By Chirag Nangia
I have been working in Zambia since 2000 and send my salary to my NRE account in India. Is it taxable in India? If it is taxable, in which section should I indicate it when producing the computerized declaration?
It has been held in various court decisions that the mere collection of salary by NRI into his Indian NRE account for services performed outside India is not taxable in India. Additionally, interest earned by NRIs on these NRE accounts is also tax-free. NRIs earning income in the form of salary and interest, exceeding Rs 2,50,000 are required to provide income tax return in ITR-2 form.

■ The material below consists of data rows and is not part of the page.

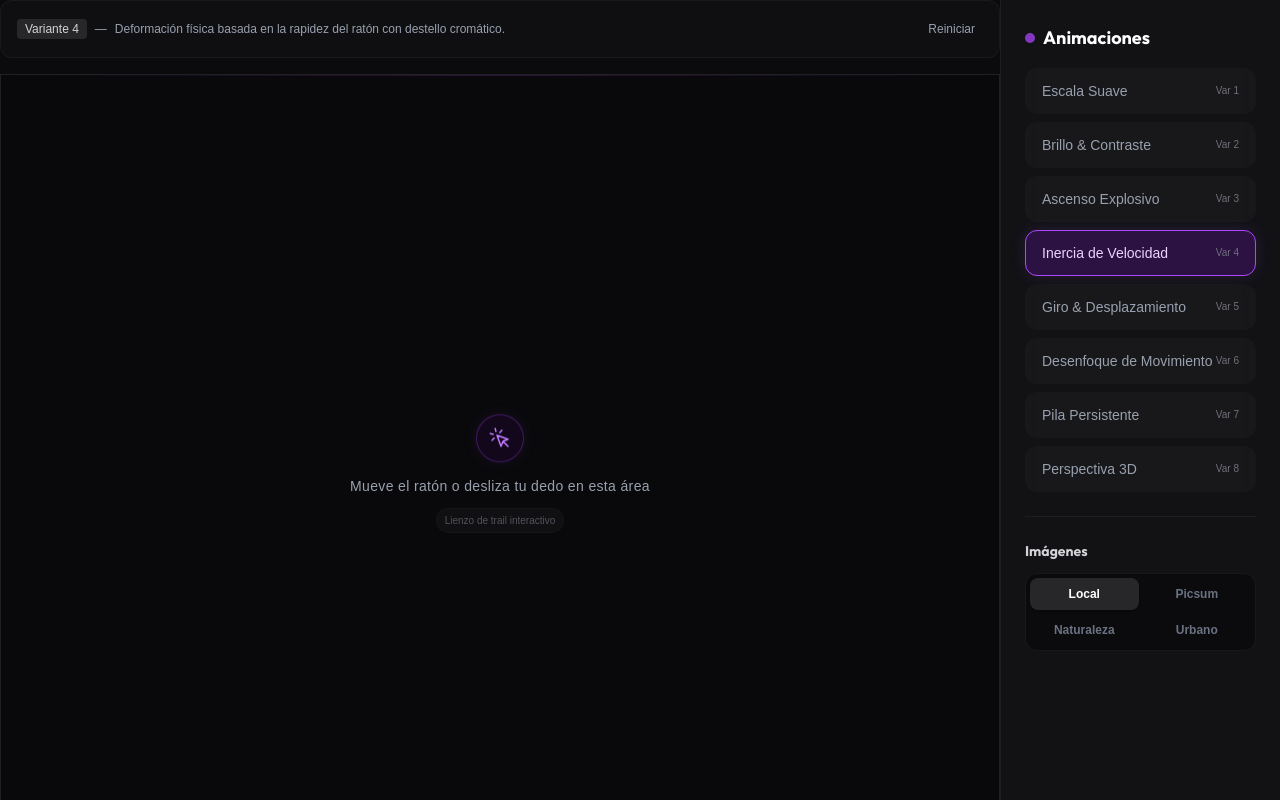
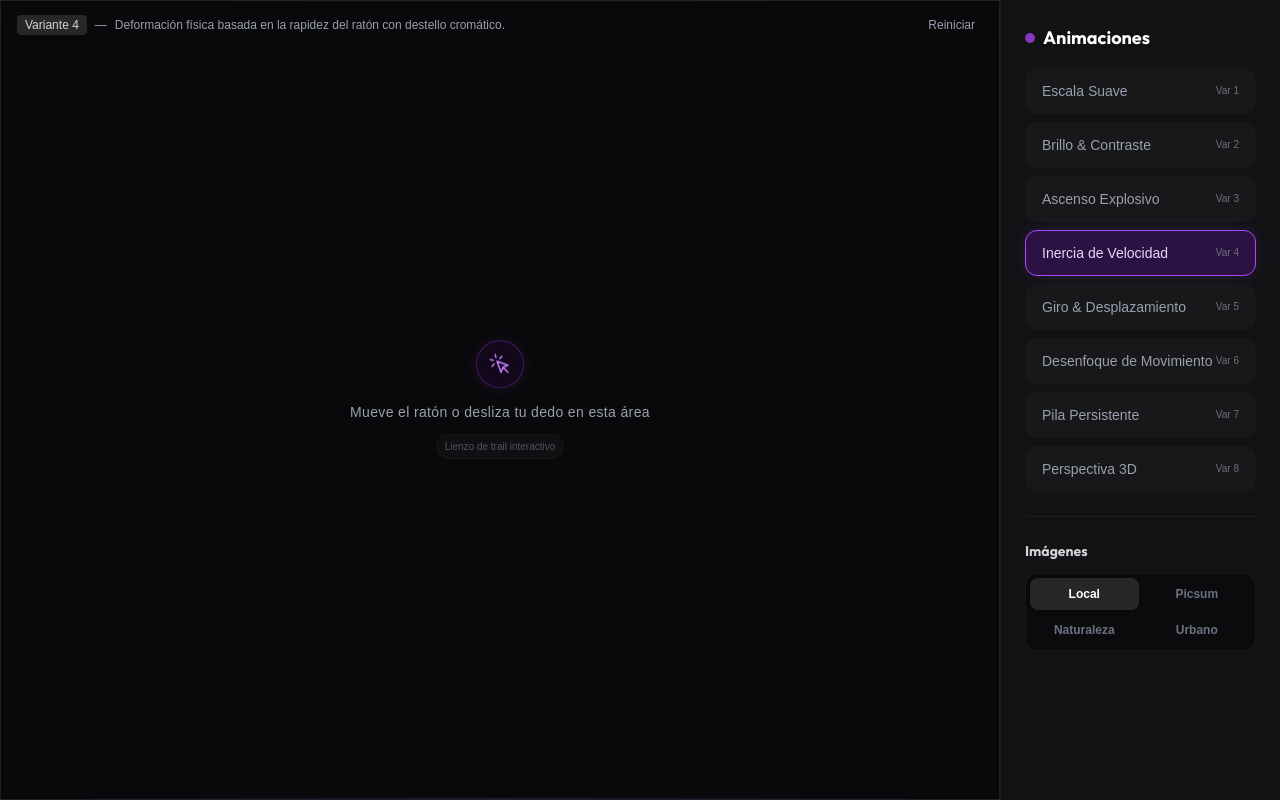
Before and after one commit to sebastianvasquezechavarria1234/image-trail, a React (Vite) app: page / in a window 1280 px wide. Shown: the top 800 px of the page. Built offline with nearby package versions, Linux system fonts and the light colour scheme.

Commit message:
Feat: move variant info bar inside image container as overlay

```diff
--- a/src/App.jsx
+++ b/src/App.jsx
@@ -95,25 +95,7 @@ function App() {
       <div className="w-full grid grid-cols-1 lg:grid-cols-[1fr_280px]">
 
         {/* Play Area */}
-        <div className="flex flex-col gap-4">
-          <div className="bg-zinc-900/40 backdrop-blur-md border border-zinc-800/50 p-4 rounded-xl flex items-center justify-between text-xs text-gray-400">
-            <div className="flex items-center gap-2">
-              <span className="px-2 py-0.5 rounded bg-zinc-800 text-zinc-300 font-mono">Variante {variant}</span>
-              <span>—</span>
-              <span>{VARIANTS.find(v => v.id === variant)?.desc}</span>
-            </div>
-            <button
-              onClick={() => {
-                const temp = variant;
-                setVariant(0);
-                setTimeout(() => setVariant(temp), 50);
-              }}
-              className="hover:text-purple-400 transition-colors cursor-pointer px-2 py-1 rounded hover:bg-zinc-800/50"
-            >
-              Reiniciar
-            </button>
-          </div>
-
+        <div className="flex flex-col">
           <div
             className="relative h-screen w-full bg-zinc-950/80 border border-zinc-800/80 shadow-inner overflow-hidden cursor-crosshair group"
           >
@@ -124,6 +106,25 @@ function App() {
                 variant={variant}
               />
             )}
+
+            {/* Variant info overlay */}
+            <div className="absolute top-0 left-0 right-0 z-[200] flex items-center justify-between px-4 py-3 bg-gradient-to-b from-zinc-950/80 to-transparent text-xs text-gray-400 pointer-events-none">
+              <div className="flex items-center gap-2 pointer-events-auto">
+                <span className="px-2 py-0.5 rounded bg-zinc-800 text-zinc-300 font-mono">Variante {variant}</span>
+                <span>—</span>
+                <span>{VARIANTS.find(v => v.id === variant)?.desc}</span>
+              </div>
+              <button
+                onClick={() => {
+                  const temp = variant;
+                  setVariant(0);
+                  setTimeout(() => setVariant(temp), 50);
+                }}
+                className="hover:text-purple-400 transition-colors cursor-pointer px-2 py-1 rounded hover:bg-zinc-800/50 pointer-events-auto"
+              >
+                Reiniciar
+              </button>
+            </div>
 
             <div className="absolute inset-0 pointer-events-none flex flex-col items-center justify-center gap-3 transition-opacity duration-500 group-hover:opacity-0">
               <div className="w-12 h-12 rounded-full border border-purple-500/30 bg-purple-950/20 flex items-center justify-center animate-bounce shadow-[0_0_15px_rgba(168,85,247,0.1)]">
```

However, NRIs can claim benefits under tax treaties and claim refunds if TDS is deducted from their income. For this, you need to reconcile the TDS credit and the withholding tax as indicated in the 26AS form.
I bought a dwelling house in 1982 for Rs 55,000. I spent Rs 4 lakh in 1991 to remodel and build the first floor. I sold the house for Rs 70,87,000 on 27th November 2021. How can I claim long term capital gains tax relief. I paid Rs 70,870 as transaction tax. I invested the money in an apartment under construction.
—Mr Hanumantha Rao
For the calculation of the capital gain on the sale of a property, since you purchased the property, the acquisition cost must be the greater of the actual cost or the FMV on April 1, 2001, which is indexed to take into account inflation and any improvement costs incurred before April 1, 2001 are ignored. In addition, if the net consideration resulting from the sale is invested for the purchase of a residential house (one year before or within 2 years from the date of the transfer) or for the construction of a residential dwelling (in 3 years from the date of transfer), then a proportionate capital gains are exempt under section 54F. This exemption is permitted if an assessee does not own more than one dwelling house on the date of the transfer. The LTCG thus calculated is taxable at 20%, plus a deductible of 4%. Additionally, the tax you pay is TDS pursuant to IA Section 194, which requires tax @ 1% to be deducted by the purchaser of the property at the time of payment of the consideration for the sale.
The screenwriter is the director, Nangia Andersen LLP. Send your questions to email@example.com